But this focus on cool tenants can make it difficult for some brokers.
“They are very picky about who they want,” a Brooklyn retail broker said. “On the retail side, Jed has said it many times, they want ‘interesting.’ They don’t necessarily care about the dollars. Their motivation is not necessarily the bottom line.”
But this somewhat philanthropic commitment to the neighborhood is what makes the company appealing to tenants. (Other than P.S. Bookshop, an independent bookstore that’s been in Dumbo for nearly a decade and is facing eviction at Two Trees’ 76 Front Street for failing to keep up with its commercial real estate taxes, as has been reported.)
“Because they have such a big footprint here, they actually care,” said Jason Wachob, the founder and chief executive officer of mindbodygreen.
The company was only at 20 Jay for a year before realizing it needed a larger space as soon as possible.
“They’ve worked with us as we’ve grown,” Mr. Wachob said. “We moved into 2,500 square feet last year and we signed a five-year lease. We thought we’d be there for five years. We went from 10 people to 30. We moved into 10,000 square feet at 45 Main. This is within Two Trees so they gave us flexibility. We did a build. They helped us find the space.”
Mr. Conlon and Ms. Bueno have connections to Brooklyn beyond their work at Two Trees.
Mr. Conlon, 60, came to Two Trees less than two years ago from the Brooklyn Navy Yard Development Corp., where he was its chief financial officer. He also grew up in the Windsor Terrace section of Kings County. Ms. Bueno, 31, started at Two Trees roughly seven years ago, initially handling legal paperwork, and she is a Bushwick resident. Today’s Two Trees leasing team also includes a junior staff member and an attorney.
David and Jed Walentas attend the bimonthly meetings with the leasing team.
“It’s more like David is the chairman and Jed’s the president, that kind of thing,” Mr. Conlon said.
Ms. Bueno added, “And it’s nice. If we have a question, they sit next to us, they’re right there. You can go and ask them anything, everything.”
There are about 50 employees (plus Jed Walentas’ Labrador Aggie) working at the property management firm’s offices at 45 Main Street. About half of them are women. The firm employs a total of 200 people, including property managers and residential leasing.

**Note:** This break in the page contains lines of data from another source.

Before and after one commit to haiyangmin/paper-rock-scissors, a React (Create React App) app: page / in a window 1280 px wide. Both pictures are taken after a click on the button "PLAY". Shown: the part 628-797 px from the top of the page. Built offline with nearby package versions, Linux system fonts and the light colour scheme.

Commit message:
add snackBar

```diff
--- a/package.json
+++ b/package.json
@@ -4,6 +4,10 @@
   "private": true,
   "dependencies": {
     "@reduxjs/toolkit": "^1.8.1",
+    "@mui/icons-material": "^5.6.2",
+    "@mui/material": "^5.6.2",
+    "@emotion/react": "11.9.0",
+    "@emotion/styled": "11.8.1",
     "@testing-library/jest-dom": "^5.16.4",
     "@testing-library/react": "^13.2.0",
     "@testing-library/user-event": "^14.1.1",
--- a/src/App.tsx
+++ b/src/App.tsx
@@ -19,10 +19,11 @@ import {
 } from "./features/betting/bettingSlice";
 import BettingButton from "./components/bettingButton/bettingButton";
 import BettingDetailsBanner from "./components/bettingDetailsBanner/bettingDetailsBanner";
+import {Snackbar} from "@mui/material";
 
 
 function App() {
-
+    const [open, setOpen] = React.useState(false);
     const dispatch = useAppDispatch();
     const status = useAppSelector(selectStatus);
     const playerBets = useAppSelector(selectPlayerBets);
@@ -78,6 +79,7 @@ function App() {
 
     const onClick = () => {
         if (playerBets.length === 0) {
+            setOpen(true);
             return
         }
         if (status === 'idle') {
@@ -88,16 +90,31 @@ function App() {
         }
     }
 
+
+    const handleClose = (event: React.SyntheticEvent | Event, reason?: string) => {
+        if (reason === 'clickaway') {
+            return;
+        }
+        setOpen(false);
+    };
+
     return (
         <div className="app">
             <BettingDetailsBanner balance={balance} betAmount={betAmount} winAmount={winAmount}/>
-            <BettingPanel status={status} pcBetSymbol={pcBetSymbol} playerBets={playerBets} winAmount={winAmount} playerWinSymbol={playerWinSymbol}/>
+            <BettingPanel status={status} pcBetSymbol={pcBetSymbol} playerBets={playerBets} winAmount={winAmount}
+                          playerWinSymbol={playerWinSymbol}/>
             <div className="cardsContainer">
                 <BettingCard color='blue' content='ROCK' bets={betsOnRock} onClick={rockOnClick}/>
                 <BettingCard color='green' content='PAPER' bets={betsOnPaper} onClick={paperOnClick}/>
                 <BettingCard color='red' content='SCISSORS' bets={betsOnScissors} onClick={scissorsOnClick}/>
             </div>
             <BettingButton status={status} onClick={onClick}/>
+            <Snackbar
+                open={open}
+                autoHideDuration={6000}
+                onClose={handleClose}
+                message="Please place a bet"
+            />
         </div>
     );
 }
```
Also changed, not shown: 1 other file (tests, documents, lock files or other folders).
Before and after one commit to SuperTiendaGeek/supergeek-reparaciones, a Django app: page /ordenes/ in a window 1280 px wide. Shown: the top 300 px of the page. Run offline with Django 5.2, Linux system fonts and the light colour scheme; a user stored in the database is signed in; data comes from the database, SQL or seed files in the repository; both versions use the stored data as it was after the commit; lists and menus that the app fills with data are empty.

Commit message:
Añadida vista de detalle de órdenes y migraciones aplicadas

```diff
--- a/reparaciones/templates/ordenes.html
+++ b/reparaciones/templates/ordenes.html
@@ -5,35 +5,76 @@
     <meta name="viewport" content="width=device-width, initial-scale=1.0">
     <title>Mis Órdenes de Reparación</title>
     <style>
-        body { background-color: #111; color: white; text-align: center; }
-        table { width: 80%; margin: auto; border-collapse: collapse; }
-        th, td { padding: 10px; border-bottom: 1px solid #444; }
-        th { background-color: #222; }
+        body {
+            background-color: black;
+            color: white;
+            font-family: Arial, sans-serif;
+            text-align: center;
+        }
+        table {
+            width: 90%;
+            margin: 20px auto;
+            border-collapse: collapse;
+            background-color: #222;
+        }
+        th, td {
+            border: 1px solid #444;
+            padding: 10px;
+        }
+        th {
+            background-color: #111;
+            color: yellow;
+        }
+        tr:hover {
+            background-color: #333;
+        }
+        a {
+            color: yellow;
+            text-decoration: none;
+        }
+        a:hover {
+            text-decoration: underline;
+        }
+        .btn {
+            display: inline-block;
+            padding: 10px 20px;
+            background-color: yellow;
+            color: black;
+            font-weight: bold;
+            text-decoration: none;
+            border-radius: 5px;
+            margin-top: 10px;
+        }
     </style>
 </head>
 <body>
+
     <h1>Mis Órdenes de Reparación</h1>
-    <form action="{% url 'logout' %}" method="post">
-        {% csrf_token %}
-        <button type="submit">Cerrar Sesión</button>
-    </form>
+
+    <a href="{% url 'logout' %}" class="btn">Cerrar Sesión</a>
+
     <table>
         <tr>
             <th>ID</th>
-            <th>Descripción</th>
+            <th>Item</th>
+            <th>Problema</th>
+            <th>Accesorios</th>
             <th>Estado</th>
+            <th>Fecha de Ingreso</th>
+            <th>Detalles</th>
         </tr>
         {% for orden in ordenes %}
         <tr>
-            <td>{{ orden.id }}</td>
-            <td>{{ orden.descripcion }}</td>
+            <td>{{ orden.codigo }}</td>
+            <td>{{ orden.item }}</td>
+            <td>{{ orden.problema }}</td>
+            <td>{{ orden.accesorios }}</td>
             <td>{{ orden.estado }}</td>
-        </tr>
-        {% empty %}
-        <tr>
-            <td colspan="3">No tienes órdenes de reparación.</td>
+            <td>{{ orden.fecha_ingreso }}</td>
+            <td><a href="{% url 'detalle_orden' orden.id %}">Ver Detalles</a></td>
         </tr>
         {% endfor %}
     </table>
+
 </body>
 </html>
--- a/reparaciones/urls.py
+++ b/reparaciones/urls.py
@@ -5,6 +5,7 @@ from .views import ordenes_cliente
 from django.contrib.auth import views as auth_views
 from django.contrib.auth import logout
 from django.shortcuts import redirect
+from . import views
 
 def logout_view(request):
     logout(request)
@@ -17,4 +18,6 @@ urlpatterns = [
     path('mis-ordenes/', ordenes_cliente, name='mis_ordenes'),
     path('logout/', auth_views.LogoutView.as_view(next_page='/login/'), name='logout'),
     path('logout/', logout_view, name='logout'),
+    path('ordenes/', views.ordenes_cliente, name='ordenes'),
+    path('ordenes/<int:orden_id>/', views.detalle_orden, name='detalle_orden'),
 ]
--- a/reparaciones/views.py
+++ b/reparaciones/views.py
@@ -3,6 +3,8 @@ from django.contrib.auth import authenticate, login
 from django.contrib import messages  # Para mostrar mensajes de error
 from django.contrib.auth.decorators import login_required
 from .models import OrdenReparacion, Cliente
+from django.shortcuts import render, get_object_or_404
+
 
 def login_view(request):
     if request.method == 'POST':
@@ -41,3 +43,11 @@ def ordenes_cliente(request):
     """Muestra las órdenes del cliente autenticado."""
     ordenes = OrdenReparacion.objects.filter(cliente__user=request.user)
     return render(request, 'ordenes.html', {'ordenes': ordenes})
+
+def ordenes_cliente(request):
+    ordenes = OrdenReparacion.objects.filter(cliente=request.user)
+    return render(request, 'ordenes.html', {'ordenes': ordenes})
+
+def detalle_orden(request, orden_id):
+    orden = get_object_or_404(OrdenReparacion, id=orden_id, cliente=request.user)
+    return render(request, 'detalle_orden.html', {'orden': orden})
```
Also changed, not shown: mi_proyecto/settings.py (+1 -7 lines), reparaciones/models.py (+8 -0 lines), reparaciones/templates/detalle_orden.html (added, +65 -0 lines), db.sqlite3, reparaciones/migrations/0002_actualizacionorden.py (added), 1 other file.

“I say this with all sincerity in the world—meritocracy,” Mr. Conlon said. “You don’t get paid to be there, you get paid to perform. And if you performed and your job is done, you can disappear. They don’t care where you are. The job’s done is what counts. And I’m a great believer in accountability and meritocracy. And if you are accountable and you perform, you get rewarded.”
On the horizon, Mr. Conlon and Ms. Bueno will be in charge of the office and retail space at the $2 billion Domino Sugar project, which should take up to eight years to complete. Two Trees is redeveloping the 11-acre shuttered sugar refinery site along the Williamsburg waterfront into a mixed-use community with five buildings and seven acres of park.
“It’s 500,000 square feet of commercial, 100,000 square feet of retail,” Mr. Conlon said. “That part of the project is probably four years out.”
While they are not actively leasing the space, Mr. Conlon said, “It’s in the back of my mind, but we’re not really dealing with it.”